Colleagues had a good collective memory of the topics we covered, the key principles shared, and some of the nuances of the learning. Through “Ripple Effect Mapping” we considered things that had changed due to the programme, and the impact those changes had. There were many interesting examples of change especially considering these changes had happened in just 8 weeks, and over the summer break.

Collaborating in Barbershops

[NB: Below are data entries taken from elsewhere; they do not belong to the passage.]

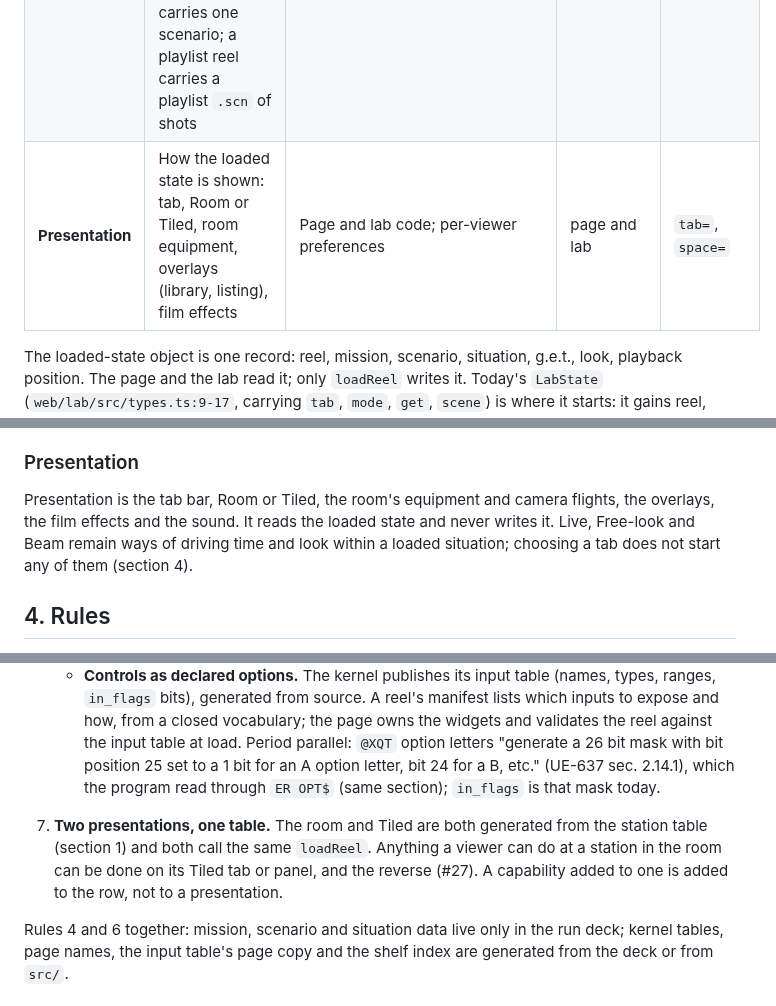
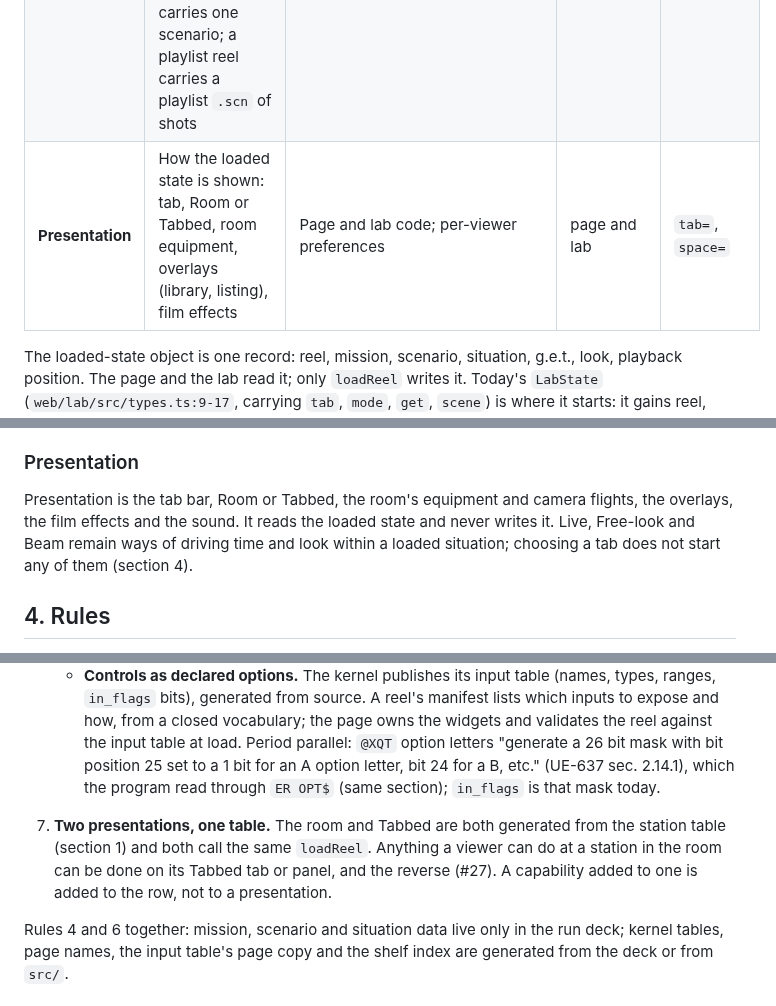
Before and after one commit to aaronsb/view1108, a Markdown page: docs/systems-model.md, 3 parts joined by grey strips. Rendered like a GitHub page.

```diff
--- a/docs/systems-model.md
+++ b/docs/systems-model.md
@@ -61,7 +63,7 @@ Five concepts. Four describe what is simulated; the fifth only shows it.
 | **Scenario** | One run deck for that mission: as flown, pre-flight nominal, a later revision; legs, burns, events, timeline | A `.scn` file in the mission folder | the kernel's scenario COMMON, written by `loadReel` | `scn=` |
 | **Situation** | A named span of a scenario plus a camera recipe: g.e.t. span, default g.e.t., recipe, view, target, FOV, window, overlays | SITUATION cards inside the scenario `.scn` | the loaded-state object | `sit=` (with `get=` and the look keys) |
 | **Reel** | Anything loadable: a package (`.reel.tar.gz`) with a manifest and a `.scn` run deck, plus tapes, images and models. It names the kernel build it runs on and declares its controls; it never carries code. A scenario reel carries one scenario; a playlist reel carries a playlist `.scn` of shots | The package, packed from `data/missions/<id>/` or `data/reels/<id>/`; or a private package from the viewer's disk | `loadReel` | `reel=` |
-| **Presentation** | How the loaded state is shown: tab, Room or Tiled, room equipment, overlays (library, listing), film effects | Page and lab code; per-viewer preferences | page and lab | `tab=`, `space=` |
+| **Presentation** | How the loaded state is shown: tab, Room or Tabbed, room equipment, overlays (library, listing), film effects | Page and lab code; per-viewer preferences | page and lab | `tab=`, `space=` |
 
 The loaded-state object is one record: reel, mission, scenario, situation, g.e.t., look, playback position. The page and the lab read it; only `loadReel` writes it. Today's `LabState` (`web/lab/src/types.ts:9-17`, carrying `tab`, `mode`, `get`, `scene`) is where it starts: it gains reel, mission, scenario and epoch and loses `scene` (#16).
 
@@ -135,7 +137,7 @@ How the viewer leaves the demo is ours and open (section 10): the proposal is th
 
 ### Presentation
 
-Presentation is the tab bar, Room or Tiled, the room's equipment and camera flights, the overlays, the film effects and the sound. It reads the loaded state and never writes it. Live, Free-look and Beam remain ways of driving time and look within a loaded situation; choosing a tab does not start any of them (section 4).
+Presentation is the tab bar, Room or Tabbed, the room's equipment and camera flights, the overlays, the film effects and the sound. It reads the loaded state and never writes it. Live, Free-look and Beam remain ways of driving time and look within a loaded situation; choosing a tab does not start any of them (section 4).
 
 ## 4. Rules
 
@@ -149,7 +151,7 @@ Presentation is the tab bar, Room or Tiled, the room's equipment and camera flig
    - **One kernel core, no forks.** New capability, such as #24's contour terrain, is a new element in the one `src/` tree. A kernel build is the shared core plus a named set of elements, linked as the Collector gathers "one or more relocatable elements to produce a program" (UE-637 sec. 5.1). There is no per-reel FORTRAN.
    - **Controls as declared options.** The kernel publishes its input table (names, types, ranges, `in_flags` bits), generated from source. A reel's manifest lists which inputs to expose and how, from a closed vocabulary; the page owns the widgets and validates the reel against the input table at load. Period parallel: `@XQT` option letters "generate a 26 bit mask with bit position 25 set to a 1 bit for an A option letter, bit 24 for a B, etc." (UE-637 sec. 2.14.1), which the program read through `ER OPT$` (same section); `in_flags` is that mask today.
 
-7. **Two presentations, one table.** The room and Tiled are both generated from the station table (section 1) and both call the same `loadReel`. Anything a viewer can do at a station in the room can be done on its Tiled tab or panel, and the reverse (#27). A capability added to one is added to the row, not to a presentation.
+7. **Two presentations, one table.** The room and Tabbed are both generated from the station table (section 1) and both call the same `loadReel`. Anything a viewer can do at a station in the room can be done on its Tabbed tab or panel, and the reverse (#27). A capability added to one is added to the row, not to a presentation.
 
 Rules 4 and 6 together: mission, scenario and situation data live only in the run deck; kernel tables, page names, the input table's page copy and the shelf index are generated from the deck or from `src/`.
 
```
Also changed, not shown: other parts of docs/systems-model.md (+11 -9 lines).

In Blackpool, colleagues from the hospital trust, the council and voluntary organisations met for the first time at the programme and established relationships throughout the shared learning experience. Shortly after the training, one colleague was approached by a barber in the town who was passionate about men’s health and wanted to have blood pressure checks in his barbers for local men. Various colleagues from the group came together and have collaborated to not only provide blood pressure monitors to the barber, along with training, and training on Making Every Contact Count, but also signposting links to Active Lives services and others. Several organisations have successfully collaborated, and they are looking to roll out the scheme in other hairdressers/barbers across the town. Some of the comments that was interesting to me were, “usually we would have just applied for funding, but following the programme, the ideas shared, and the network established, we were able to pool existing resources and make it all happen at no cost.” Another colleague shared “I would usually have got caught up in red tape and bureaucracy, but I just thought to myself, I can change the way things work, be brave and just get on and change something”.

Reimagining the Job Centre

In another example, one colleague shared her experience of working in the job centre. She described how the programme had helped her realise that things needed to be different, and that lots about their process and approach had been designed to suit the job centre, not to seek the job seekers. She recognised that there were some compliance elements that could not change but everything else could. She influenced her management team and set about making changes. They have redesigned the office so that people aren’t just ushered in and sat behind a desk across from their job coach, they have new comfy seats and lounge areas, along with a tea and coffee station for customers. They’ve changed the ways they fill in forms to be lets pressured, as well as more accessible and they’ve changed the tone of the conversations to be more person centred and wellbeing focussed. Rather than every meeting between job coach and customer being in the office at the desk, they now take customers for a walk outside for more informal coaching conversations. She described that the programme had given the confidence, the mindset shift and the skills to influence, drive change and see and do things differently.

There were other examples about training staff to be more “systems focussed”, adapting the way they are delivering school swimming to be more child, family and community focussed, redesigning meetings to be more engaging and with a different feel, seeking to get lived experienced more rooted in decision making and lots more.

As a final stage of the process, the Miova team helped the place networks to establish a framework of ongoing learning, connection and collaboration and mechanisms for continuing to influence others in the system to see and do things differently.

More of our work

In spring 2023, Miova was contracted by an international pharmaceutical company to work with one of their business units.